-- Data records --
[Start of section]

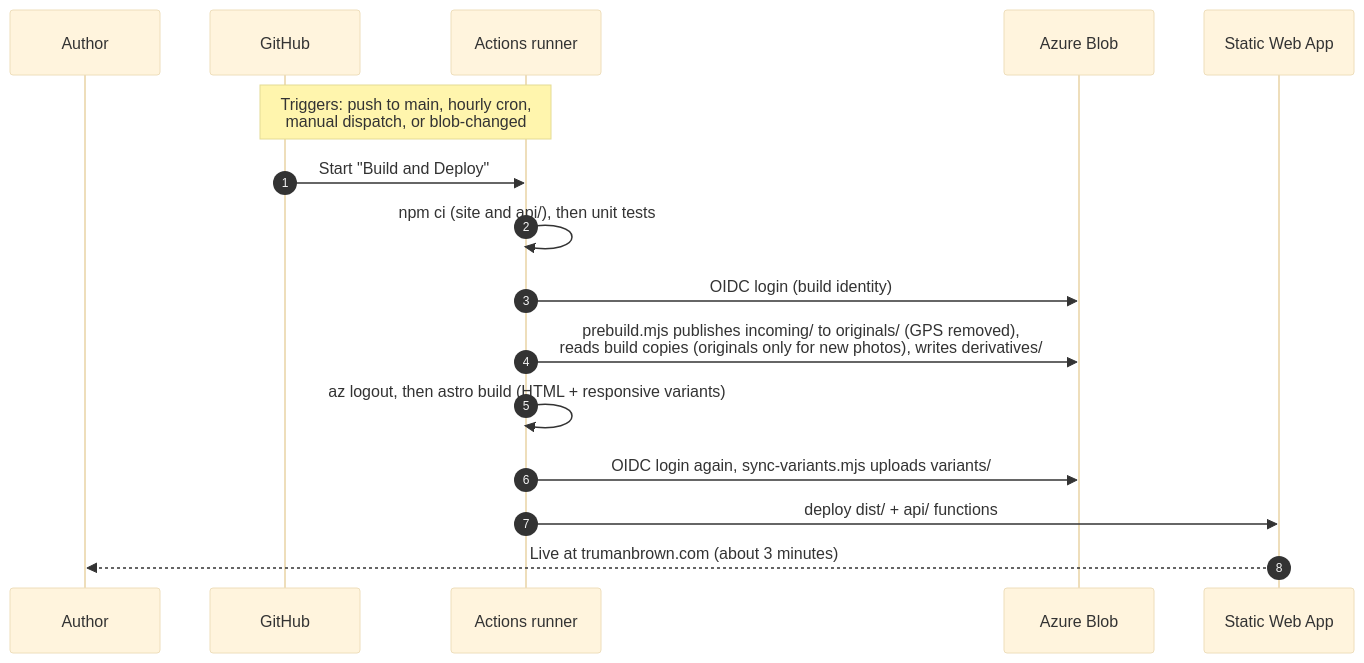
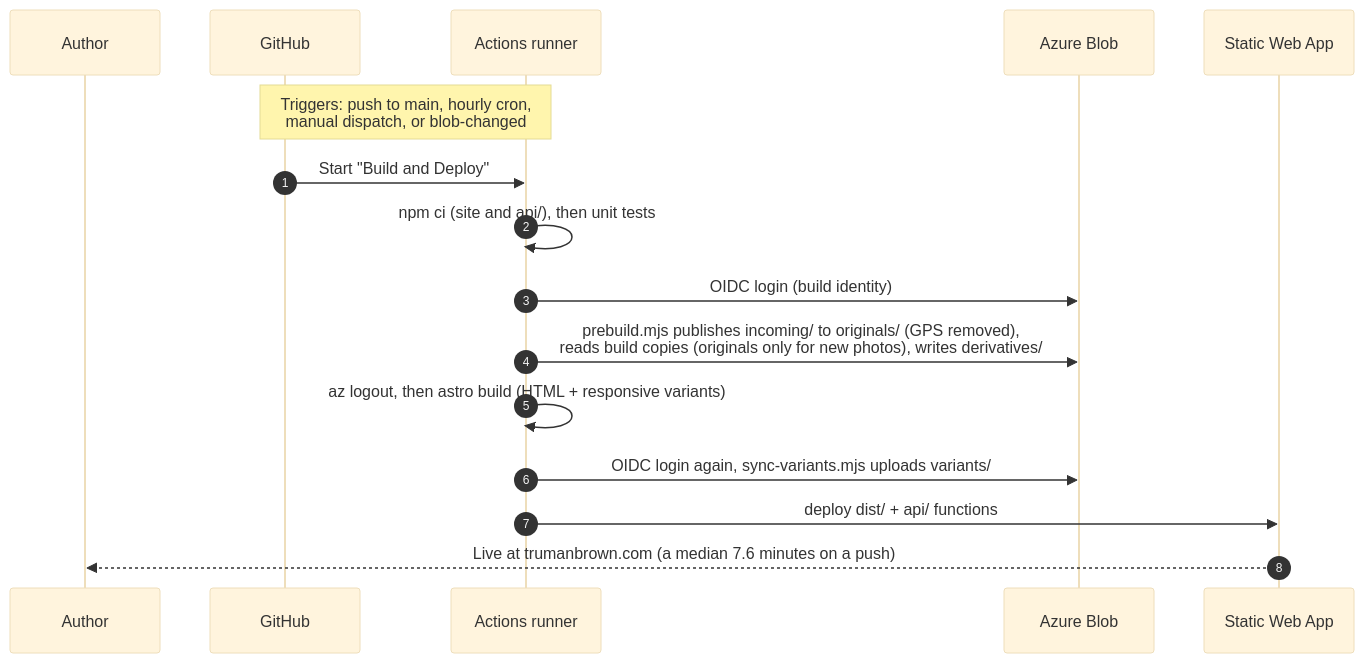
Before and after one commit to TrumanBrown/photography-website: the second of 3 diagrams in docs/architecture.md, drawn with Mermaid (base theme). The commit also changed other lines of this file and 23 other files, not shown here.

````diff
--- a/docs/architecture.md
+++ b/docs/architecture.md
@@ -163,18 +170,18 @@
 ```mermaid
 sequenceDiagram
     autonumber
     participant Dev as Author
     participant GH as GitHub
     participant GA as Actions runner
     participant AZ as Azure Blob
     participant SWA as Static Web App
     Note over GH,GA: Triggers: push to main, hourly cron,<br/>manual dispatch, or blob-changed
     GH->>GA: Start "Build and Deploy"
     GA->>GA: npm ci (site and api/), then unit tests
     GA->>AZ: OIDC login (build identity)
     GA->>AZ: prebuild.mjs publishes incoming/ to originals/ (GPS removed),<br/>reads build copies (originals only for new photos), writes derivatives/
     GA->>GA: az logout, then astro build (HTML + responsive variants)
     GA->>AZ: OIDC login again, sync-variants.mjs uploads variants/
     GA->>SWA: deploy dist/ + api/ functions
-    SWA-->>Dev: Live at trumanbrown.com (about 3 minutes)
+    SWA-->>Dev: Live at trumanbrown.com (a median 7.6 minutes on a push)
 ```
````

[End of section]

Output only the lines from the one with "GA->>SWA: deploy dist/ + api/ functions" through the last line of the entries above; please keep them exact.

     GA->>SWA: deploy dist/ + api/ functions
-    SWA-->>Dev: Live at trumanbrown.com (about 3 minutes)
+    SWA-->>Dev: Live at trumanbrown.com (a median 7.6 minutes on a push)
 ```
````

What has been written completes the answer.